In a news story from Pravda.ru, according to the general director of TsNIIMASH, Oleg Gorshkov, the problem is very serious, as there were as many as 17,800 large objects (larger than ten centimeters) staying in Earth's orbit in the middle of 2016. Russia, the United States and China are the three countries that create most of space garbage, the Izvestia newspaper wrote.
"The spacecraft is equipped with ion engines on opposite sides. The satellite approaches a defunct spacecraft and activates the engines on opposite sides. The cleaning spacecraft remains in place while "shooting" a stream from one of the engines to displace the defunct object from orbit. The latter will thus lose its speed and go off orbit," said Gorshkov.
According to him, with the engine power of about 5 kW, the time to displace a target satellite will take up to 15 days, depending on the weight and dimensions. Roskosmos was planning to implement the space garbage cleaning project a long time ago. The project, called "Liquidator," was included in the draft Federal Space Program for 2016-2025.
Russian scientists are developing a spacecraft weighing four tons that would be able to remove up to 200 defunct satellites from orbit within ten years. The actual implementation remains unknown as of this writing. According to the scientific adviser at the Institute of Space Policy, Ivan Moiseyev, one first needs to agree on an international level as ti who is responsible for space debris and how this responsibility will then be realized. "There is so much garbage in space, and the campaign is to be a large-scale, international event. I believe that in the foreseeable future, one will have to develop joint measures to counter pollution of near-Earth space," he said.

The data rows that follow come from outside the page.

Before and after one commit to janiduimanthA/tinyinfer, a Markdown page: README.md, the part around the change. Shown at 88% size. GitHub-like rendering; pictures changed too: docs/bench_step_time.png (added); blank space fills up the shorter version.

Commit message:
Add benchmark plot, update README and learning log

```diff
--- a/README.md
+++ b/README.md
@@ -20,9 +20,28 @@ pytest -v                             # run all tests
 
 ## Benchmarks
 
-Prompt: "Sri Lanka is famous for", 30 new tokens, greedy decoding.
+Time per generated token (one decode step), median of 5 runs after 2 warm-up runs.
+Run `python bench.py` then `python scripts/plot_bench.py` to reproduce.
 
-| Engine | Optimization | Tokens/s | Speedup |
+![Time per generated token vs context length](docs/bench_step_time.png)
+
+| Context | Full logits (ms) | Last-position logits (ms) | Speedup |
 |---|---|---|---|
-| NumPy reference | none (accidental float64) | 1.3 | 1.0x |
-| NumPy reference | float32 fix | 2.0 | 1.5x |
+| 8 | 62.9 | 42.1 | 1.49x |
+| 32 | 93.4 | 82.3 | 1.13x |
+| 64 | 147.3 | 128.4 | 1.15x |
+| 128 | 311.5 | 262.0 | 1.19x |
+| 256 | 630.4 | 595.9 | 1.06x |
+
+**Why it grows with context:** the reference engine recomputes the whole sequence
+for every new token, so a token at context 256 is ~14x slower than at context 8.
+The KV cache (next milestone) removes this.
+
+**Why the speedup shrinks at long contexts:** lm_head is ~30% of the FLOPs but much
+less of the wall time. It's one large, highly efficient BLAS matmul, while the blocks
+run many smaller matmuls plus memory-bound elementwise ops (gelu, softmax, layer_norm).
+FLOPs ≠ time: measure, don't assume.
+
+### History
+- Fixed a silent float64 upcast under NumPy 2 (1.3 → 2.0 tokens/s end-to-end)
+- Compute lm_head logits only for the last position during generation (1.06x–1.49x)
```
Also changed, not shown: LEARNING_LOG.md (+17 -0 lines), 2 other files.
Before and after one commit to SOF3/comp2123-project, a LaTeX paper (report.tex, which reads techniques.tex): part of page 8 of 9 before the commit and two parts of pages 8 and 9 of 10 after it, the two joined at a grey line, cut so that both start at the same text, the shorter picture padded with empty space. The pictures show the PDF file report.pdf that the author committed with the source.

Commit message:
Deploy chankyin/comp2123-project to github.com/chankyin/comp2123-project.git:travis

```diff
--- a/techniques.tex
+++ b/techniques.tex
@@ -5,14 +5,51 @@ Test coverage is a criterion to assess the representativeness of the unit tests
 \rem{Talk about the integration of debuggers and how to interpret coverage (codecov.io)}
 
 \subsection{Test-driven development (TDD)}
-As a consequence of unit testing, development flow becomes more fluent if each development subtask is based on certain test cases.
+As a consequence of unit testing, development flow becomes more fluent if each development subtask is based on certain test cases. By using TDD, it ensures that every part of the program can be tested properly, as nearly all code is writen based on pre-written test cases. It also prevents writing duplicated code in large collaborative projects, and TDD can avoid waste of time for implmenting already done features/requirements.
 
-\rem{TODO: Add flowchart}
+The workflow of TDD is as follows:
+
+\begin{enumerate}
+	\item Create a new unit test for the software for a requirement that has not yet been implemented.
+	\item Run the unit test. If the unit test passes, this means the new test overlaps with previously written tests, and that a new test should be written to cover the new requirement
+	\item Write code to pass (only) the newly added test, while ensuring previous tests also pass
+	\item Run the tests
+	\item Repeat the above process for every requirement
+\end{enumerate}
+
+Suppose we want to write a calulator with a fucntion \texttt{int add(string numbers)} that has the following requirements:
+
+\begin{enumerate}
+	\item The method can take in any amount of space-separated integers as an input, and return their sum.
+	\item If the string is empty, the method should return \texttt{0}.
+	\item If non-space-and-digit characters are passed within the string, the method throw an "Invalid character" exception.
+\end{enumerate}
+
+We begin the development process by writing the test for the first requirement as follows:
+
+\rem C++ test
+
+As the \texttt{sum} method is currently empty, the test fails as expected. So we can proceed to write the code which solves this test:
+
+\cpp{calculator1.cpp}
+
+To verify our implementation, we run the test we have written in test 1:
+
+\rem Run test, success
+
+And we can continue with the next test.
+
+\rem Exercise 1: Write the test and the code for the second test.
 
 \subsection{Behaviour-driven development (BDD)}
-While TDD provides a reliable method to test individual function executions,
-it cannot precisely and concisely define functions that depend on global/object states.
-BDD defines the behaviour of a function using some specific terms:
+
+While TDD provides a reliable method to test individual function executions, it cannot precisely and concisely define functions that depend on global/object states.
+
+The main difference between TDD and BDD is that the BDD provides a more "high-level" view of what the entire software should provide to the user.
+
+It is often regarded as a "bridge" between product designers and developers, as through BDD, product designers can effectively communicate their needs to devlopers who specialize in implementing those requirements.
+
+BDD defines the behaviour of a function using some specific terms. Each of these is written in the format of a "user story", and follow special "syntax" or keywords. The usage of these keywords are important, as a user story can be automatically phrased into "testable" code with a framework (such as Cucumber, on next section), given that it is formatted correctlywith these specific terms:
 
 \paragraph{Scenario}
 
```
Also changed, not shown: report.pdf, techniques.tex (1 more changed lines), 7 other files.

For the time being, there are only two countries in the world that have the ability to monitor the level of contamination of outer space—Russia and the United States. It is extremely important to detect space garbage, because unmanaged objects can deviate from their course and get in the way of operating spacecraft. According to experts, defunct space objects precess considerably. Their orbit inclination may change to 30 degrees during a period of 54 years. For example, in early November, several large metal objects fell in the State of Kachin in northern Myanmar. Experts suggested that those were fragments of Chinese rocket Long March 11, which was launched on November 9 from Jiuquan spaceport.
Generally, the number of outer orbital debris has taken on truly cosmic proportions. Specialists admit that the number of particles of debris ranging in size from one to ten centimeters may exceed 200,000 pieces, whereas the number of particles smaller than one centimeter may exceed tens of millions of pieces.
In 1983, a small grain (less than one millimeter in diameter) left a serious rift in the porthole of a US space shuttle. In July of 1996, a French satellite collided with a fragment of the third stage of the French rocket Ariane at an altitude of about 660 kilometers. In 2001, the International Space Station was lucky to avoid a collision with a 7 kilogram device that had been lost by US astronauts. On March 29, 2006, a breakdown of Express-AM11 satellite occurred after a collision with space debris. As a result of external impact, the liquid loop of the thermal control system was depressurized, the spacecraft received a significant dynamic impulse, lost orientation in space and began spinning uncontrollably.
On February 10, 2009, the US commercial Iridium satellite, which was launched in 1997, collided with a Russian military communications satellite Cosmos-2251. The latter was launched in 1993 and decommissioned in 1995.